Bleach serves a primary function to disinfect and, in some cases, change the color of the media its applied to. Bleach can be used to eliminate mold on hard non-porous substrates. Surfaces like tiles, sinks, and even glass all serve as examples. Mold can never grow or penetrate its root into a hard nonporous surface. This is not a viable food source for mold. Instead, mold that appears on these types of objects is growing on surface dust, soap residue, or some other related buildup. Since the root of the mold spore is not growing through these hard non-porous substrates the mold is easily wiped off. For this reason, many assume that bleach is the answer when dealing with all mold contamination. This simply isn’t true.
In the case of mold growth found on porous materials such as sheetrock, wood, textiles, and more the root of the mold spore is growing in these materials. The spore will spread its roots deep into these substrates for nutrients. This is what causes the mold to not only colonize but contaminate everything around it. So, you spray bleach on black mold you found, and it disappears. Yes, maybe so, because the chlorine changed the color of the mold. Out of site out of mind, right? Wrong!
Using bleach to treat mold not only jeopardizes your health but makes the problem worse!
In spraying a mold infested surface like drywall with bleach, followed by wiping it you have now disturbed the spores and their fragments into the air. Microscopically these will land on surfaces near the treated area, even worse, releasing them in the air you’re breathing. Bleach is also made of 90% water. When sprayed, the chlorine content of bleach dries in minutes, leaving behind all that water to dry on its own.

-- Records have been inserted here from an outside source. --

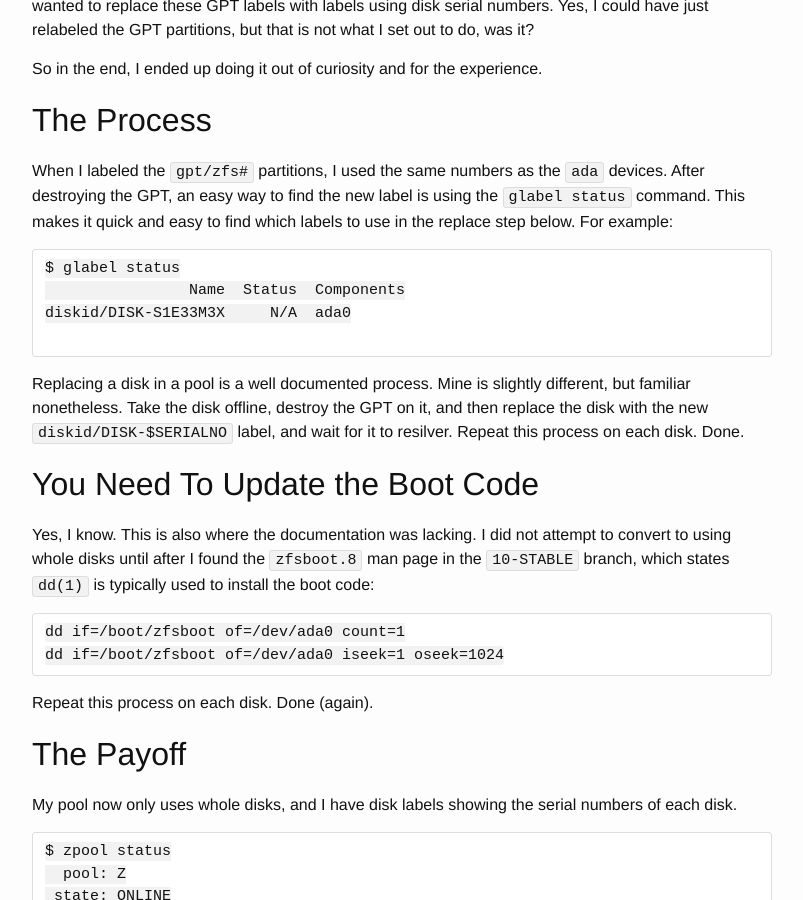
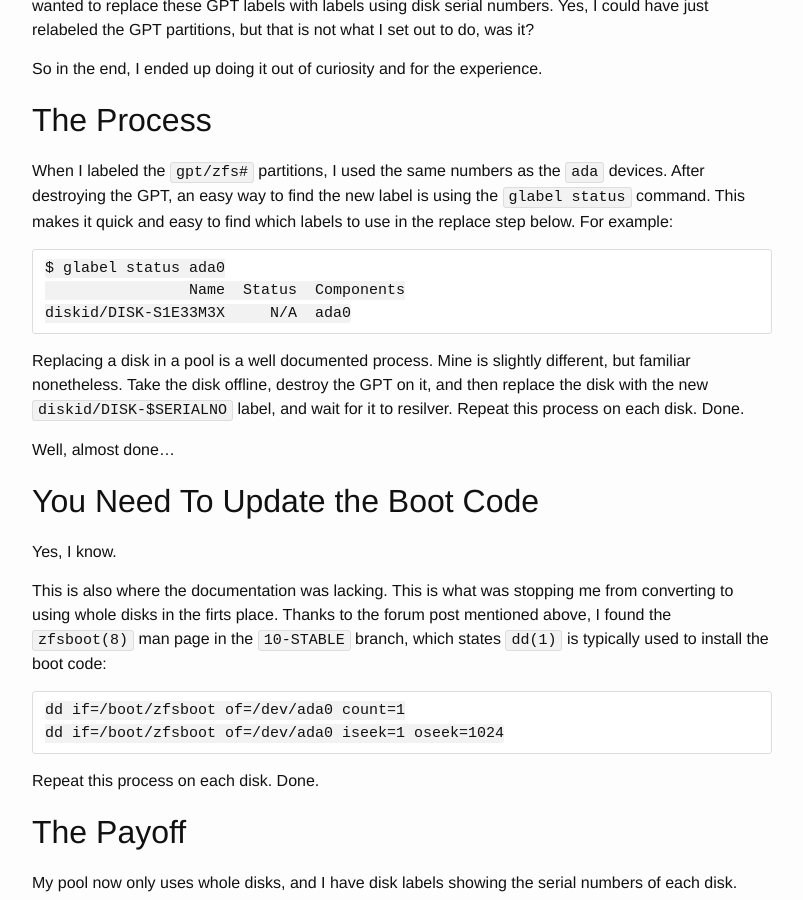
Before and after one commit to bradleythughes/bradleythughes.github.io, a Jekyll site: the page built from _posts/2015-05-06-booting-freebsd-zfs-raw-disks.md, in a window 1280 px wide and 900 px high, scrolled down 569 px. Shown: the whole window, without its empty margins (238-1041 px from the left). Built offline with Jekyll 4.4.1, drawn with Linux system fonts in a browser that asks for light colours.

Commit message:
Spit and polish on the ZFS-on-whole-disks post

````diff
--- a/_posts/2015-05-06-booting-freebsd-zfs-raw-disks.md
+++ b/_posts/2015-05-06-booting-freebsd-zfs-raw-disks.md
@@ -18,24 +18,27 @@ So in the end, I ended up doing it out of curiosity and for the experience.
 When I labeled the `gpt/zfs#` partitions, I used the same numbers as the `ada` devices. After destroying the GPT, an easy way to find the new label is using the `glabel status` command. This makes it quick and easy to find which labels to use in the replace step below. For example:
 
 ```
-$ glabel status
+$ glabel status ada0
                 Name  Status  Components
 diskid/DISK-S1E33M3X     N/A  ada0
-
 ```
 
 Replacing a disk in a pool is a well documented process. Mine is slightly different, but familiar nonetheless. Take the disk offline, destroy the GPT on it, and then replace the disk with the new `diskid/DISK-$SERIALNO` label, and wait for it to resilver. Repeat this process on each disk. Done.
 
+Well, almost done...
+
 ## You Need To Update the Boot Code
 
-Yes, I know. This is also where the documentation was lacking. I did not attempt to convert to using whole disks until after I found the `zfsboot.8` man page in the `10-STABLE` branch, which states `dd(1)` is typically used to install the boot code:
+Yes, I know.
+
+This is also where the documentation was lacking. This is what was stopping me from converting to using whole disks in the firts place. Thanks to the forum post mentioned above, I found the `zfsboot(8)` man page in the `10-STABLE` branch, which states `dd(1)` is typically used to install the boot code:
 
 ```
 dd if=/boot/zfsboot of=/dev/ada0 count=1
 dd if=/boot/zfsboot of=/dev/ada0 iseek=1 oseek=1024
 ```
 
-Repeat this process on each disk. Done (again).
+Repeat this process on each disk. Done.
 
 ## The Payoff
 
````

Molds need water to grow. You have now saturated the substrate with water. No wonder its only a matter of weeks, if not days before that unsightly mold stain is back, this time with vengeance.

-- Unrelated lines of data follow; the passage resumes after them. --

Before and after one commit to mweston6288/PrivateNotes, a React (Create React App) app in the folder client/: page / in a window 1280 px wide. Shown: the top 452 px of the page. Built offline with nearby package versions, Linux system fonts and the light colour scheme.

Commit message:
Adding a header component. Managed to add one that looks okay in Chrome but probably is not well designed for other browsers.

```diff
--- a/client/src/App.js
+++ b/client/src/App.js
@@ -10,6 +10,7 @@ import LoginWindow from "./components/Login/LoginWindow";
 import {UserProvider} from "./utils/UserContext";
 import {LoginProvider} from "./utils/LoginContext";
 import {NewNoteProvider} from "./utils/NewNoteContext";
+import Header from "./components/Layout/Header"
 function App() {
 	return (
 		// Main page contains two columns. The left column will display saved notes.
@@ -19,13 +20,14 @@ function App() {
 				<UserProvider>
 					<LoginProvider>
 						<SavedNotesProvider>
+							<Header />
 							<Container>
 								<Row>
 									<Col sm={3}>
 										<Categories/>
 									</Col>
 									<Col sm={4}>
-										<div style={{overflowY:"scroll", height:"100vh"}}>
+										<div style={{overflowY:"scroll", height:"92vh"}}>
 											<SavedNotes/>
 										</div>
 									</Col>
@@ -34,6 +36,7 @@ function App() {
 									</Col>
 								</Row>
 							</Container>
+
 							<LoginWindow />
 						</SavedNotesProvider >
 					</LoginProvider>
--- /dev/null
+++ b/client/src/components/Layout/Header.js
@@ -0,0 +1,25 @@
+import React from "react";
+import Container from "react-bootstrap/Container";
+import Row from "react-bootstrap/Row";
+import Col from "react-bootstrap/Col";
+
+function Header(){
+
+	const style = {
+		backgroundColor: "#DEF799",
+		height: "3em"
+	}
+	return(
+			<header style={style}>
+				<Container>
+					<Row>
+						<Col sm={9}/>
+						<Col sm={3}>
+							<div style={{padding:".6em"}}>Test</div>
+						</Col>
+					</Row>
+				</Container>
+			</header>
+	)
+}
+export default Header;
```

In addition to cross contamination, bleach can have just as many negative health affects as mold. Household bleach isn’t toxic in nature, but prolonged exposure can be harmful to humans, animals, and even plants. When bleach is in a gaseous state it releases dioxin. This is known to be cancer causing. It can also have negative effects on one’s vision, breathing, and skin irritation. Even with proper personal protective equipment these gases can linger and be just as damaging as mold contamination.